[Start of section]

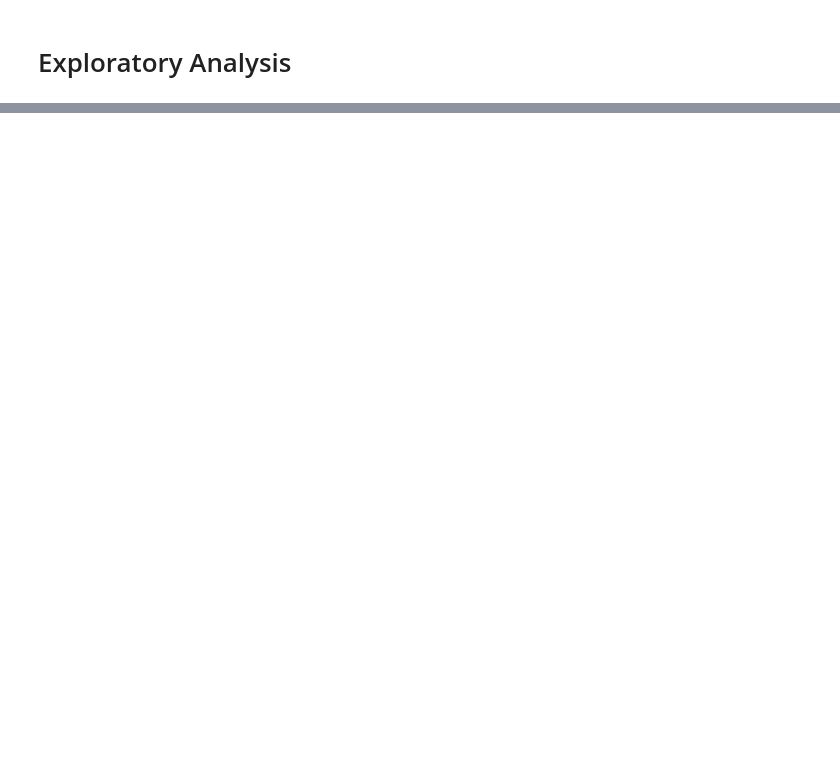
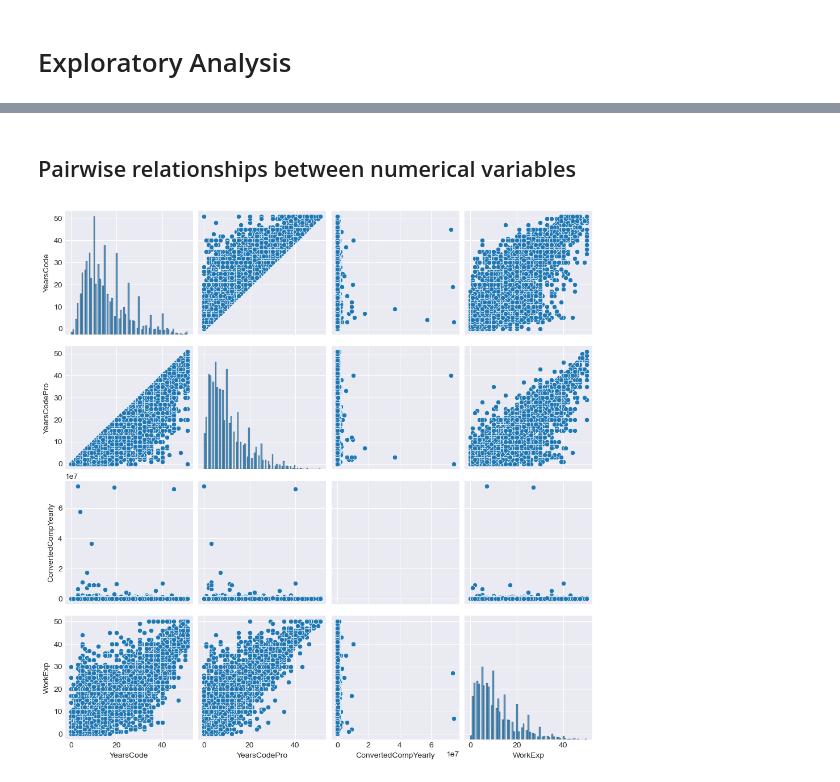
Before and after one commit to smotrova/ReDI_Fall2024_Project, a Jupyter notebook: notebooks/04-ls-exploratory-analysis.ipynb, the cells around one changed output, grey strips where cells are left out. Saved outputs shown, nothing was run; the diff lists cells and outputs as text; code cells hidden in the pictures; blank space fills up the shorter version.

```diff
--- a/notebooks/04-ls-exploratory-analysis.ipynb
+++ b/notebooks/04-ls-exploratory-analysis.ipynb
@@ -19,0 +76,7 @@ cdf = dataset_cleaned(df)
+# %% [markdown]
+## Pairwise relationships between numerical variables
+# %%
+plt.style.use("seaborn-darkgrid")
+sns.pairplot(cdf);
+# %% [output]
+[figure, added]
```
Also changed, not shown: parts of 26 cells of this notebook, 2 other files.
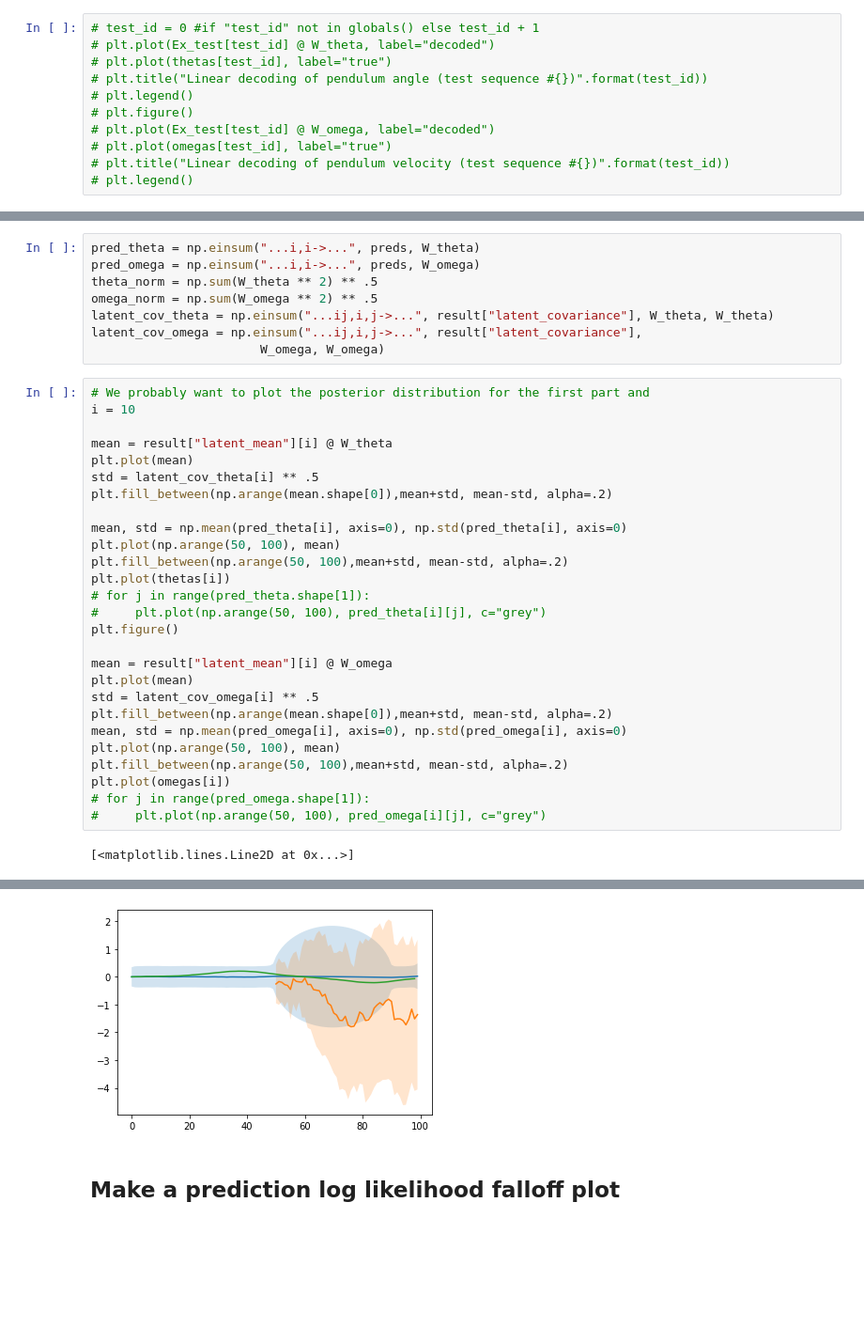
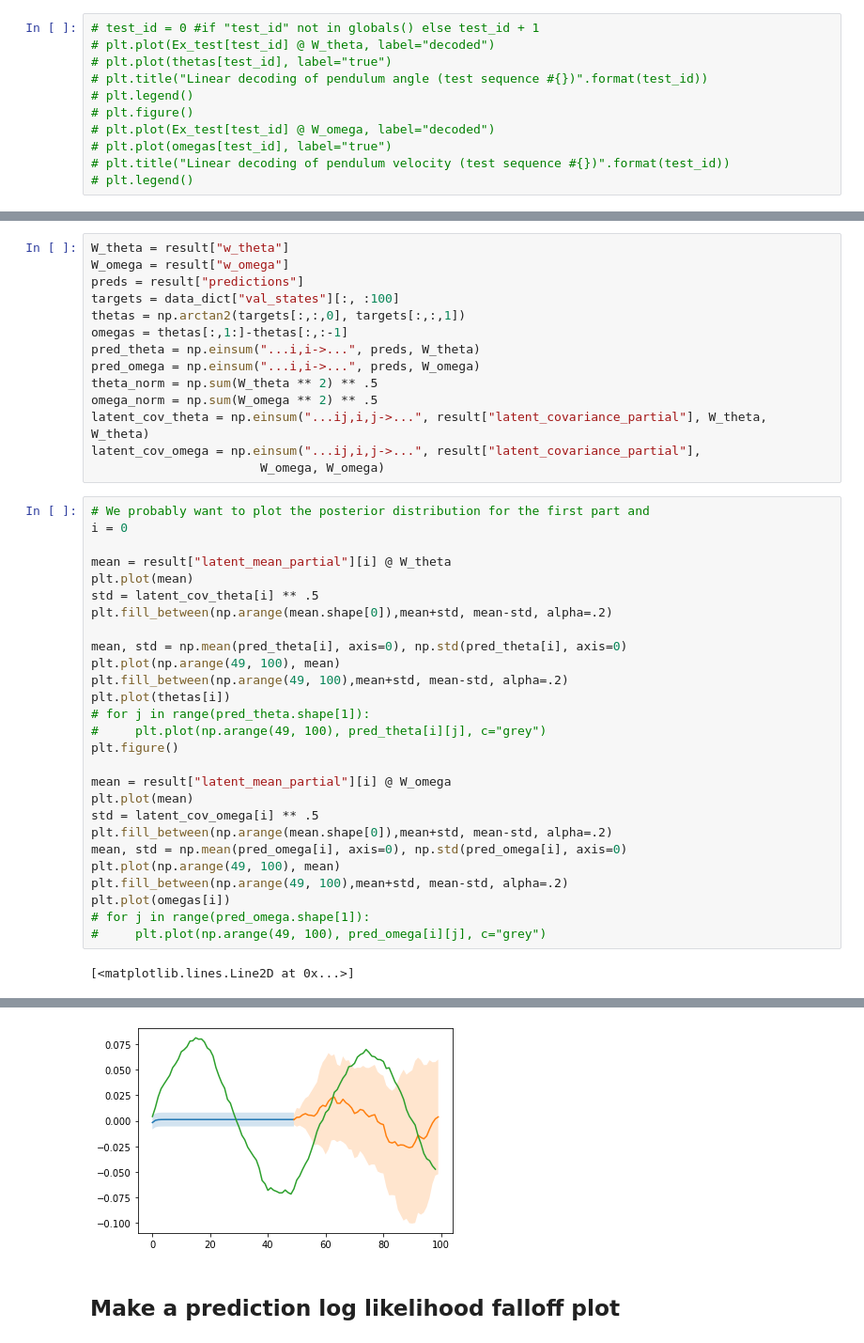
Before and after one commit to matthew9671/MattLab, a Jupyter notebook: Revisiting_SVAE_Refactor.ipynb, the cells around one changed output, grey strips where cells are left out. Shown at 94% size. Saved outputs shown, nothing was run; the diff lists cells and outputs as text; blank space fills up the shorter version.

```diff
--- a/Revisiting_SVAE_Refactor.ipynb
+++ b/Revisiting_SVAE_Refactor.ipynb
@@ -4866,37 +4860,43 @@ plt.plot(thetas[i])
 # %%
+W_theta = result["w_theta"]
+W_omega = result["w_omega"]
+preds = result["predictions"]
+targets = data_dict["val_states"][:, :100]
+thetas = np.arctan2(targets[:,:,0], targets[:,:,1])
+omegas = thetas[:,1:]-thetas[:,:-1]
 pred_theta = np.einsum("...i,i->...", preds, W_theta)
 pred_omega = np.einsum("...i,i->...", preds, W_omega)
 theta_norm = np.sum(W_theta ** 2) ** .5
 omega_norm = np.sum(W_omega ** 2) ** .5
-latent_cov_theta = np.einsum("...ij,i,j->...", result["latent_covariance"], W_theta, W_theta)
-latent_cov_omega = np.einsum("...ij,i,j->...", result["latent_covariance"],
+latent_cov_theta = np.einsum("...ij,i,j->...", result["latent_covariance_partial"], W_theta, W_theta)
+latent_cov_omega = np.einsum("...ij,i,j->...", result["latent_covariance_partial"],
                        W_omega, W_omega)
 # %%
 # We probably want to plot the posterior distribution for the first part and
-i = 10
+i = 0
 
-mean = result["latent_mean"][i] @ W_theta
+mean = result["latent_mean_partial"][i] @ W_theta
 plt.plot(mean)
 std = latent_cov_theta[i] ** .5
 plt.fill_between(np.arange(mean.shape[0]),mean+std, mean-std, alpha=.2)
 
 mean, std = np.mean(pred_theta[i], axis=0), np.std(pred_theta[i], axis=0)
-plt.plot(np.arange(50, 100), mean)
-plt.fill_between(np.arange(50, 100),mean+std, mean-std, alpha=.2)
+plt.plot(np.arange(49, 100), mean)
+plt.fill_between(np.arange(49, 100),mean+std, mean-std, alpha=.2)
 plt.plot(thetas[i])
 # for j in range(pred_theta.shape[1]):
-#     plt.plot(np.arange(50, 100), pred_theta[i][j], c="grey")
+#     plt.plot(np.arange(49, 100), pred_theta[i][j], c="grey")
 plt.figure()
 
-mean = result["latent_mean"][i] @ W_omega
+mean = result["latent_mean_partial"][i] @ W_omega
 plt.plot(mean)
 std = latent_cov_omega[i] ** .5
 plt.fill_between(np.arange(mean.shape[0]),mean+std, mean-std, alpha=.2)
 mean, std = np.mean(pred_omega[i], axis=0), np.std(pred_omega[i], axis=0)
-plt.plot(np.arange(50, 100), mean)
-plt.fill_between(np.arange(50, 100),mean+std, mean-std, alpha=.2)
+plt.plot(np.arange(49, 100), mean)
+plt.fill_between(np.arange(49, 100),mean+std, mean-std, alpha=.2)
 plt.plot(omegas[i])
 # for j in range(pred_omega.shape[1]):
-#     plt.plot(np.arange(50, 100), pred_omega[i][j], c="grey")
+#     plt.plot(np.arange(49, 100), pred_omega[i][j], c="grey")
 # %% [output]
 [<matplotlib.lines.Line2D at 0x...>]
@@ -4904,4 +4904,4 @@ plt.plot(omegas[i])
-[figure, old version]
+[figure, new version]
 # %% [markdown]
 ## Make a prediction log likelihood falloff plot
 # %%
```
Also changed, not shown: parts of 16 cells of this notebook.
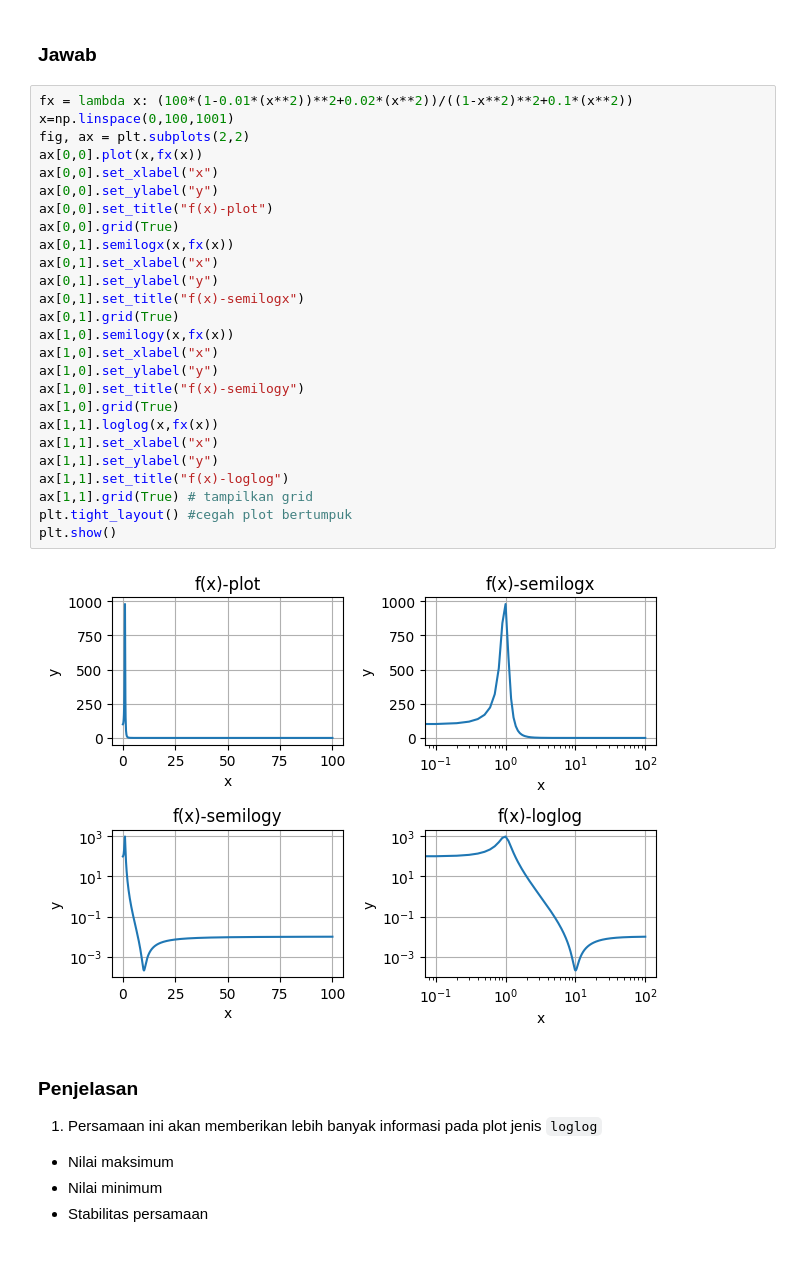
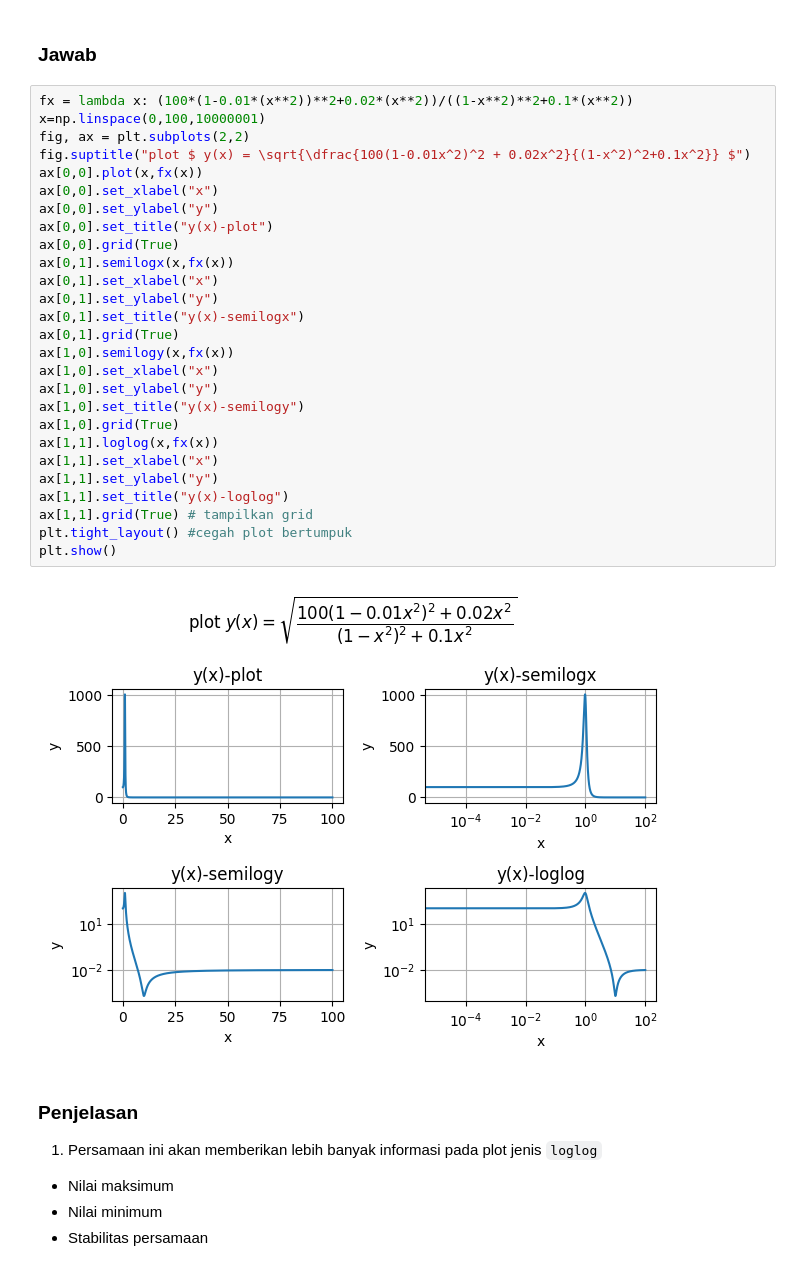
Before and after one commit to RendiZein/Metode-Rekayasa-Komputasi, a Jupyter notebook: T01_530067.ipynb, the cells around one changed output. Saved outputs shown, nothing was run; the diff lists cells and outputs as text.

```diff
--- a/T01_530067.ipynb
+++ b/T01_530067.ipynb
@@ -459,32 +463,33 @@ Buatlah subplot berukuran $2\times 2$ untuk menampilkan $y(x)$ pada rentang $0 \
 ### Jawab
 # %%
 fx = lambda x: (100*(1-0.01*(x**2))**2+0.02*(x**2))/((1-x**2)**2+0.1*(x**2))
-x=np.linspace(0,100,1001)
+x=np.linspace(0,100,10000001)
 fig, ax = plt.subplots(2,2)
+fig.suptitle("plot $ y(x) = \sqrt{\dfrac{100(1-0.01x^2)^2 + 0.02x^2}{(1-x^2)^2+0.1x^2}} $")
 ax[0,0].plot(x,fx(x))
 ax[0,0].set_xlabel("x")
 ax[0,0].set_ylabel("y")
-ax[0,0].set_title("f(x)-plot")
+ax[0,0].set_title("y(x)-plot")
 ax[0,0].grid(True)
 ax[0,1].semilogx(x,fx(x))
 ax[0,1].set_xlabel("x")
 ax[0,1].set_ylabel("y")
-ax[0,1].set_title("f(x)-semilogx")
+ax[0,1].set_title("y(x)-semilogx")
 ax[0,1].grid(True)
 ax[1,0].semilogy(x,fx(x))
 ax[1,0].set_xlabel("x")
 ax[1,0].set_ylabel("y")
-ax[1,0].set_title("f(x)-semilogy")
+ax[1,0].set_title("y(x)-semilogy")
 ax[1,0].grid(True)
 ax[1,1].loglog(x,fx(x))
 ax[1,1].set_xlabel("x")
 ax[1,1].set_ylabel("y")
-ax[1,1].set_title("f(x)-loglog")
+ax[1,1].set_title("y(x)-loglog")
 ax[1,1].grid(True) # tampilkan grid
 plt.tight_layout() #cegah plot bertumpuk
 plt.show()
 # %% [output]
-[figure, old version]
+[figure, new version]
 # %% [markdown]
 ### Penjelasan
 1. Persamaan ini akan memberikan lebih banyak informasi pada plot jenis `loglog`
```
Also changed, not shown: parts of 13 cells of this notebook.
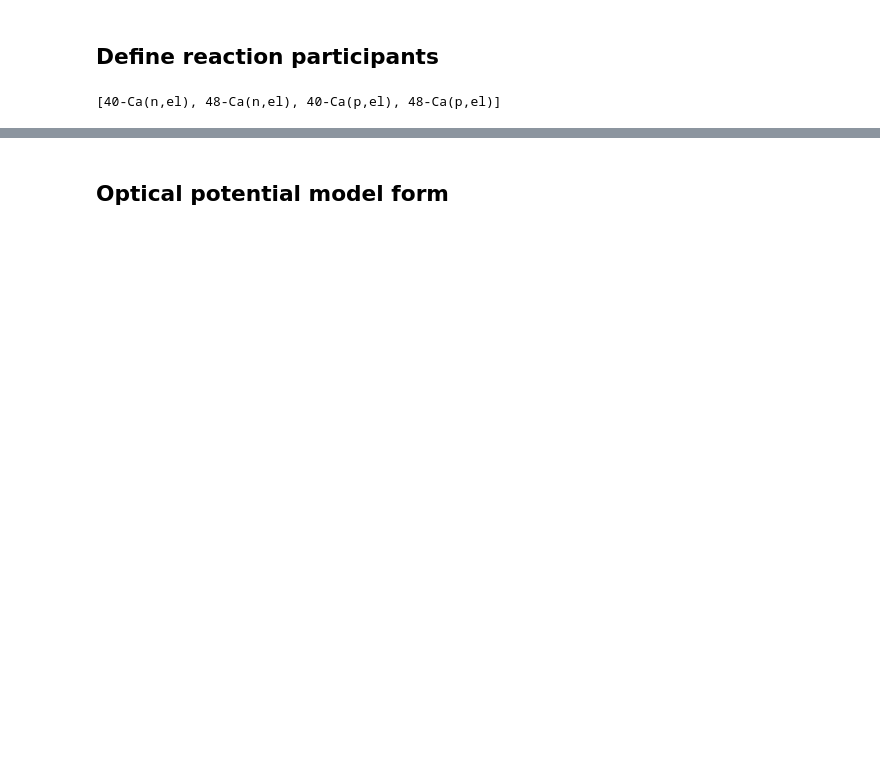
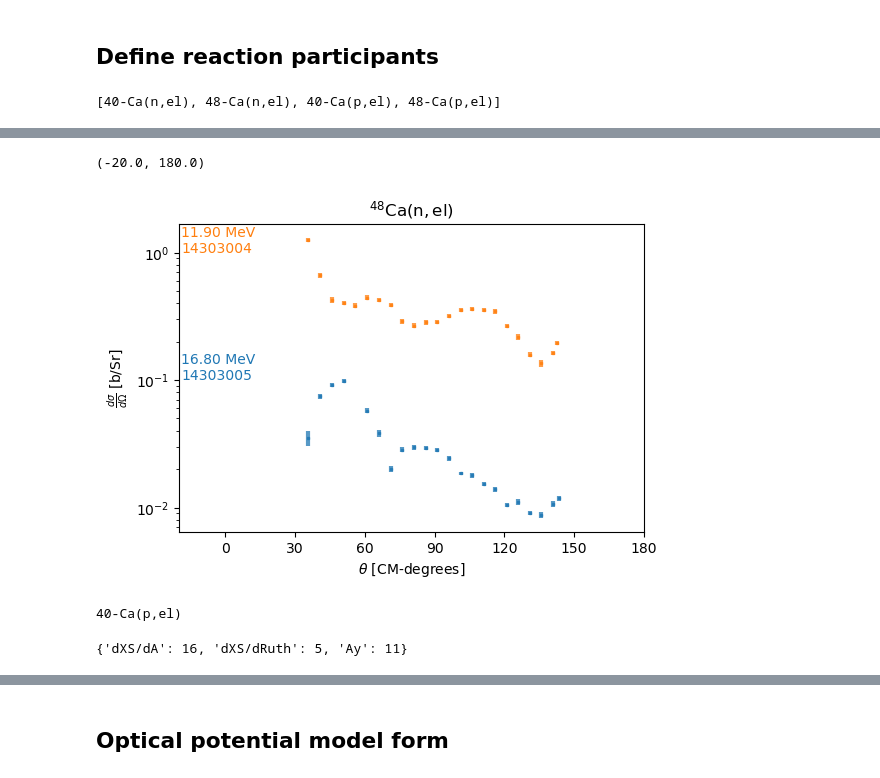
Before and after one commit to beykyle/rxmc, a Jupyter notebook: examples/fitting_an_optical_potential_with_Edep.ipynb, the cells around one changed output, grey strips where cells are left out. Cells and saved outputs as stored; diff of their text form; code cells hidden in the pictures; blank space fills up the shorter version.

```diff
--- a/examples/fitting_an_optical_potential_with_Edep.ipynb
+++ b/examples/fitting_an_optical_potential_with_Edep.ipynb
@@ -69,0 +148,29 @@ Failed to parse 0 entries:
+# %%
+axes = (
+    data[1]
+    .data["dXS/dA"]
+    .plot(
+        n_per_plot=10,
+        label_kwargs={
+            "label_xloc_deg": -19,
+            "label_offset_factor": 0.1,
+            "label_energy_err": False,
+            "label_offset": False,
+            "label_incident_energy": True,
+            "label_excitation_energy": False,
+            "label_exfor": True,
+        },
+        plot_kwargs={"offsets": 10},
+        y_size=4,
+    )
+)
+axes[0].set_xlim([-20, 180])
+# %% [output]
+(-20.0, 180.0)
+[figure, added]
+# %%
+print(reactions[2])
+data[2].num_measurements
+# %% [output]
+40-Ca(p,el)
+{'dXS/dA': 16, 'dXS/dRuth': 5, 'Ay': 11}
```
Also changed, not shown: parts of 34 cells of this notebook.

[End of section]

Show the lines of the records above that mention "result".

+W_theta = result["w_theta"]
+W_omega = result["w_omega"]
+preds = result["predictions"]
-latent_cov_theta = np.einsum("...ij,i,j->...", result["latent_covariance"], W_theta, W_theta)
-latent_cov_omega = np.einsum("...ij,i,j->...", result["latent_covariance"],
+latent_cov_theta = np.einsum("...ij,i,j->...", result["latent_covariance_partial"], W_theta, W_theta)
+latent_cov_omega = np.einsum("...ij,i,j->...", result["latent_covariance_partial"],
-mean = result["latent_mean"][i] @ W_theta
+mean = result["latent_mean_partial"][i] @ W_theta
-mean = result["latent_mean"][i] @ W_omega
+mean = result["latent_mean_partial"][i] @ W_omega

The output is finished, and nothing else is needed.